== Work to complete ==
A word-for-word copy of the records that follow is needed, with every picture omitted.
________________
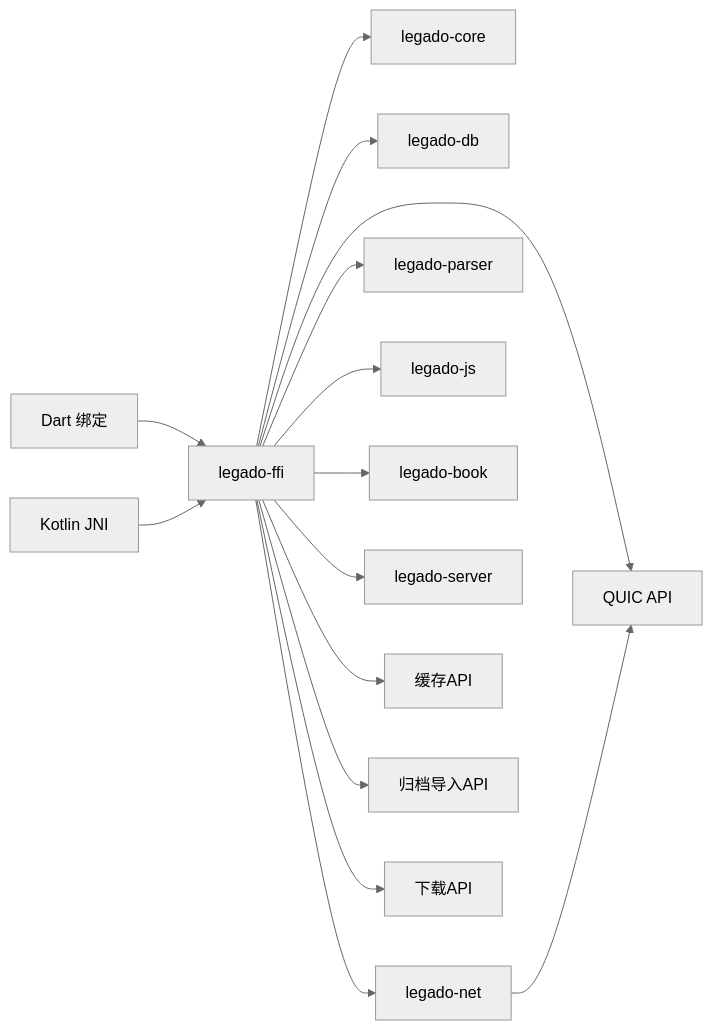
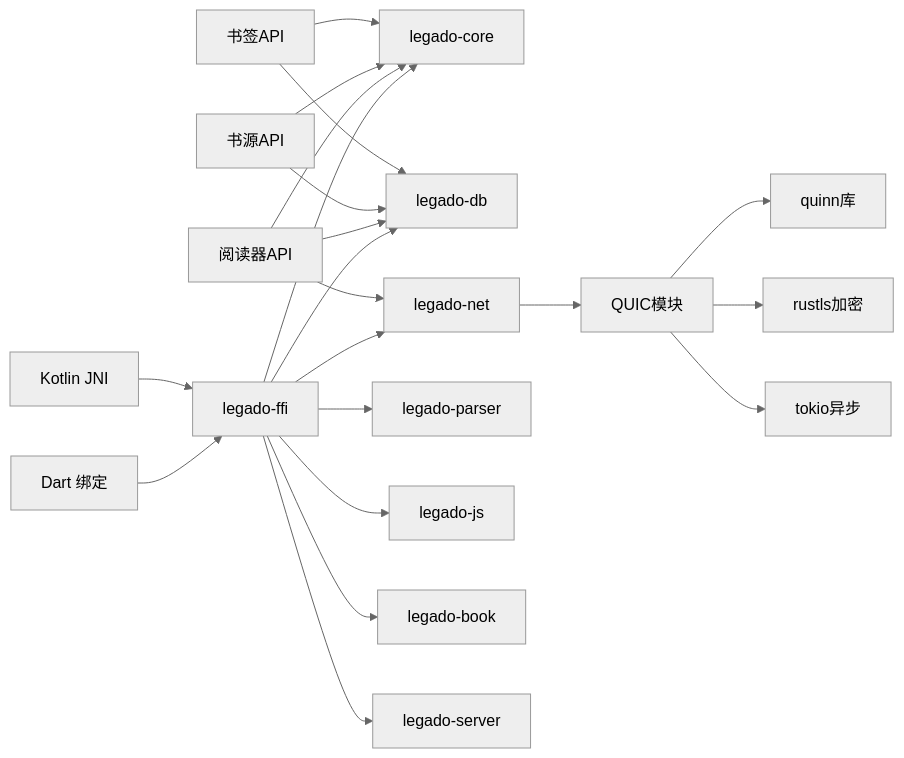
Before and after one commit to ZhangGHGitHub/LegadoTeamFlutter: the fourth of 4 diagrams in .qoder/repowiki/zh/content/API参考/FFI跨语言接口.md, drawn with Mermaid (neutral theme). The commit also changed other lines of this file and 173 other files, not shown here.

````diff
--- a/.qoder/repowiki/zh/content/API参考/FFI跨语言接口.md
+++ b/.qoder/repowiki/zh/content/API参考/FFI跨语言接口.md
@@ -323,17 +428,23 @@
 ```mermaid
 graph LR
 FFI["legado-ffi"] --> Core["legado-core"]
 FFI --> DB["legado-db"]
 FFI --> Net["legado-net"]
 FFI --> Parser["legado-parser"]
 FFI --> JS["legado-js"]
 FFI --> Book["legado-book"]
 FFI --> Server["legado-server"]
-FFI --> CacheAPI["缓存API"]
-FFI --> ArchiveAPI["归档导入API"]
-FFI --> DownloadAPI["下载API"]
-FFI --> QuicAPI["QUIC API"]
+Reader["阅读器API"] --> Core
+Reader --> DB
+Reader --> Net
+Source["书源API"] --> Core
+Source --> DB
+Bookmark["书签API"] --> Core
+Bookmark --> DB
+Net --> Quic["QUIC模块"]
 Dart["Dart 绑定"] --> FFI
 Kotlin["Kotlin JNI"] --> FFI
-Net --> QuicAPI
+Quic --> Quinn["quinn库"]
+Quic --> Rustls["rustls加密"]
+Quic --> Tokio["tokio异步"]
 ```
````
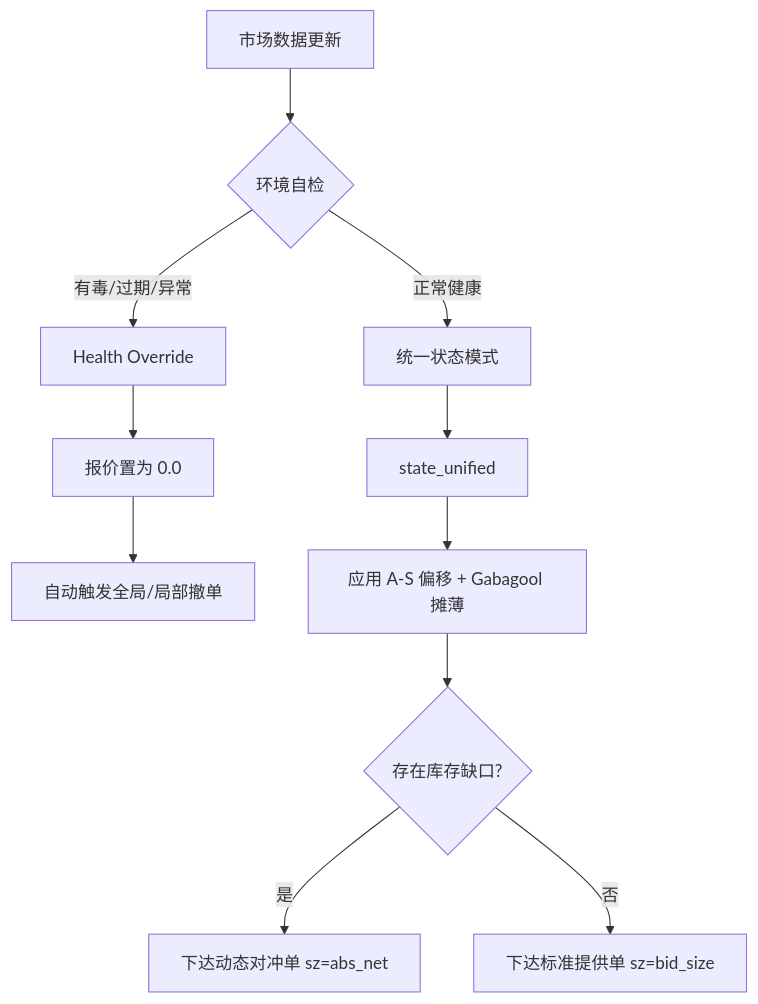
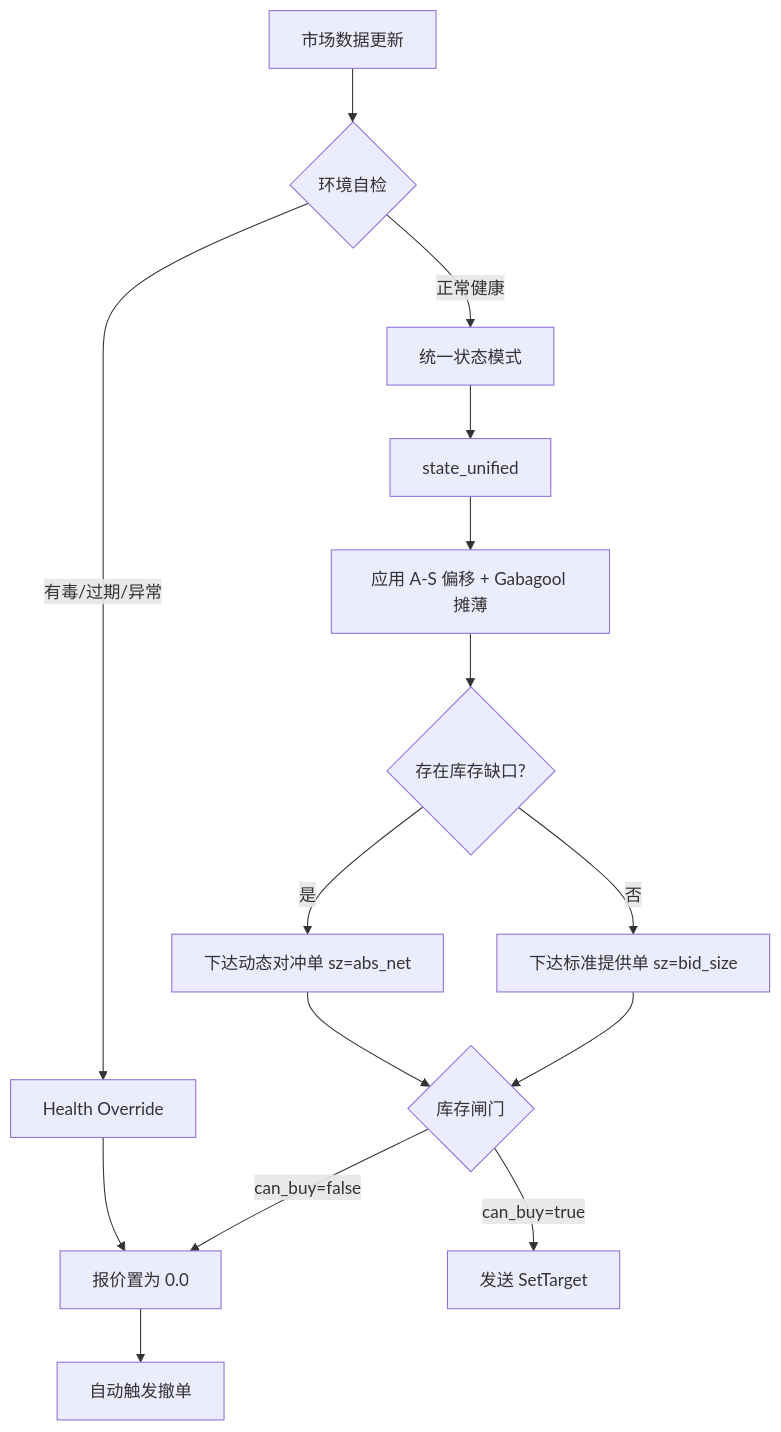
One commit to hot3246624/pm_as_ofi changed the diagram in docs/STRATEGY_V2_CORE_ZH.md. Above: the diagram before and after it, drawn with Mermaid. The commit also changed other lines of this file and 4 other files, not shown here.

````diff
--- a/docs/STRATEGY_V2_CORE_ZH.md
+++ b/docs/STRATEGY_V2_CORE_ZH.md
@@ -18,15 +18,19 @@
 ```mermaid
 graph TD
     A[市场数据更新] --> B{环境自检}
     B -- 有毒/过期/异常 --> C[Health Override]
     B -- 正常健康 --> D[统一状态模式]
-    
+
     C --> G[报价置为 0.0]
-    G --> H[自动触发全局/局部撤单]
-    
+    G --> H[自动触发撤单]
+
     D --> I[state_unified]
     I --> J[应用 A-S 偏移 + Gabagool 摊薄]
     J --> K{存在库存缺口?}
     K -- 是 --> L[下达动态对冲单 sz=abs_net]
     K -- 否 --> M[下达标准提供单 sz=bid_size]
+    L --> N{库存闸门}
+    M --> N
+    N -- can_buy=false --> G
+    N -- can_buy=true --> O[发送 SetTarget]
 ```
````
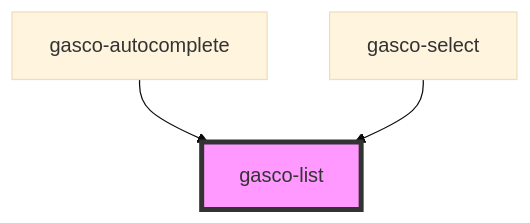
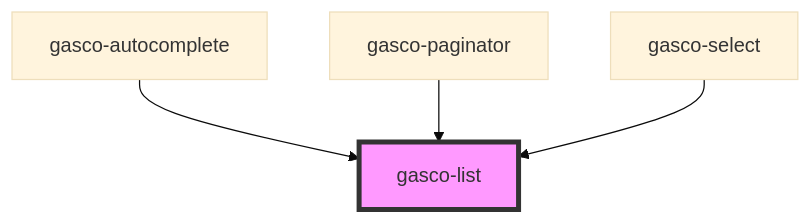
One commit to lac617a/gasco-core changed the diagram in core/src/components/gasco-list/readme.md. Above: the diagram before and after it, drawn with Mermaid (base theme). The commit also changed other lines of this file and 22 other files, not shown here.

````diff
--- a/core/src/components/gasco-list/readme.md
+++ b/core/src/components/gasco-list/readme.md
@@ -24,6 +25,7 @@
 ```mermaid
 graph TD;
   gasco-autocomplete --> gasco-list
+  gasco-paginator --> gasco-list
   gasco-select --> gasco-list
   style gasco-list fill:#f9f,stroke:#333,stroke-width:4px
 ```
````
________________
== Result of this exercise ==
Before and after one commit to ZhangGHGitHub/LegadoTeamFlutter: the fourth of 4 diagrams in .qoder/repowiki/zh/content/API参考/FFI跨语言接口.md, drawn with Mermaid (neutral theme). The commit also changed other lines of this file and 173 other files, not shown here.

````diff
--- a/.qoder/repowiki/zh/content/API参考/FFI跨语言接口.md
+++ b/.qoder/repowiki/zh/content/API参考/FFI跨语言接口.md
@@ -323,17 +428,23 @@
 ```mermaid
 graph LR
 FFI["legado-ffi"] --> Core["legado-core"]
 FFI --> DB["legado-db"]
 FFI --> Net["legado-net"]
 FFI --> Parser["legado-parser"]
 FFI --> JS["legado-js"]
 FFI --> Book["legado-book"]
 FFI --> Server["legado-server"]
-FFI --> CacheAPI["缓存API"]
-FFI --> ArchiveAPI["归档导入API"]
-FFI --> DownloadAPI["下载API"]
-FFI --> QuicAPI["QUIC API"]
+Reader["阅读器API"] --> Core
+Reader --> DB
+Reader --> Net
+Source["书源API"] --> Core
+Source --> DB
+Bookmark["书签API"] --> Core
+Bookmark --> DB
+Net --> Quic["QUIC模块"]
 Dart["Dart 绑定"] --> FFI
 Kotlin["Kotlin JNI"] --> FFI
-Net --> QuicAPI
+Quic --> Quinn["quinn库"]
+Quic --> Rustls["rustls加密"]
+Quic --> Tokio["tokio异步"]
 ```
````
One commit to hot3246624/pm_as_ofi changed the diagram in docs/STRATEGY_V2_CORE_ZH.md. Above: the diagram before and after it, drawn with Mermaid. The commit also changed other lines of this file and 4 other files, not shown here.

````diff
--- a/docs/STRATEGY_V2_CORE_ZH.md
+++ b/docs/STRATEGY_V2_CORE_ZH.md
@@ -18,15 +18,19 @@
 ```mermaid
 graph TD
     A[市场数据更新] --> B{环境自检}
     B -- 有毒/过期/异常 --> C[Health Override]
     B -- 正常健康 --> D[统一状态模式]
-    
+
     C --> G[报价置为 0.0]
-    G --> H[自动触发全局/局部撤单]
-    
+    G --> H[自动触发撤单]
+
     D --> I[state_unified]
     I --> J[应用 A-S 偏移 + Gabagool 摊薄]
     J --> K{存在库存缺口?}
     K -- 是 --> L[下达动态对冲单 sz=abs_net]
     K -- 否 --> M[下达标准提供单 sz=bid_size]
+    L --> N{库存闸门}
+    M --> N
+    N -- can_buy=false --> G
+    N -- can_buy=true --> O[发送 SetTarget]
 ```
````
One commit to lac617a/gasco-core changed the diagram in core/src/components/gasco-list/readme.md. Above: the diagram before and after it, drawn with Mermaid (base theme). The commit also changed other lines of this file and 22 other files, not shown here.

````diff
--- a/core/src/components/gasco-list/readme.md
+++ b/core/src/components/gasco-list/readme.md
@@ -24,6 +25,7 @@
 ```mermaid
 graph TD;
   gasco-autocomplete --> gasco-list
+  gasco-paginator --> gasco-list
   gasco-select --> gasco-list
   style gasco-list fill:#f9f,stroke:#333,stroke-width:4px
 ```
````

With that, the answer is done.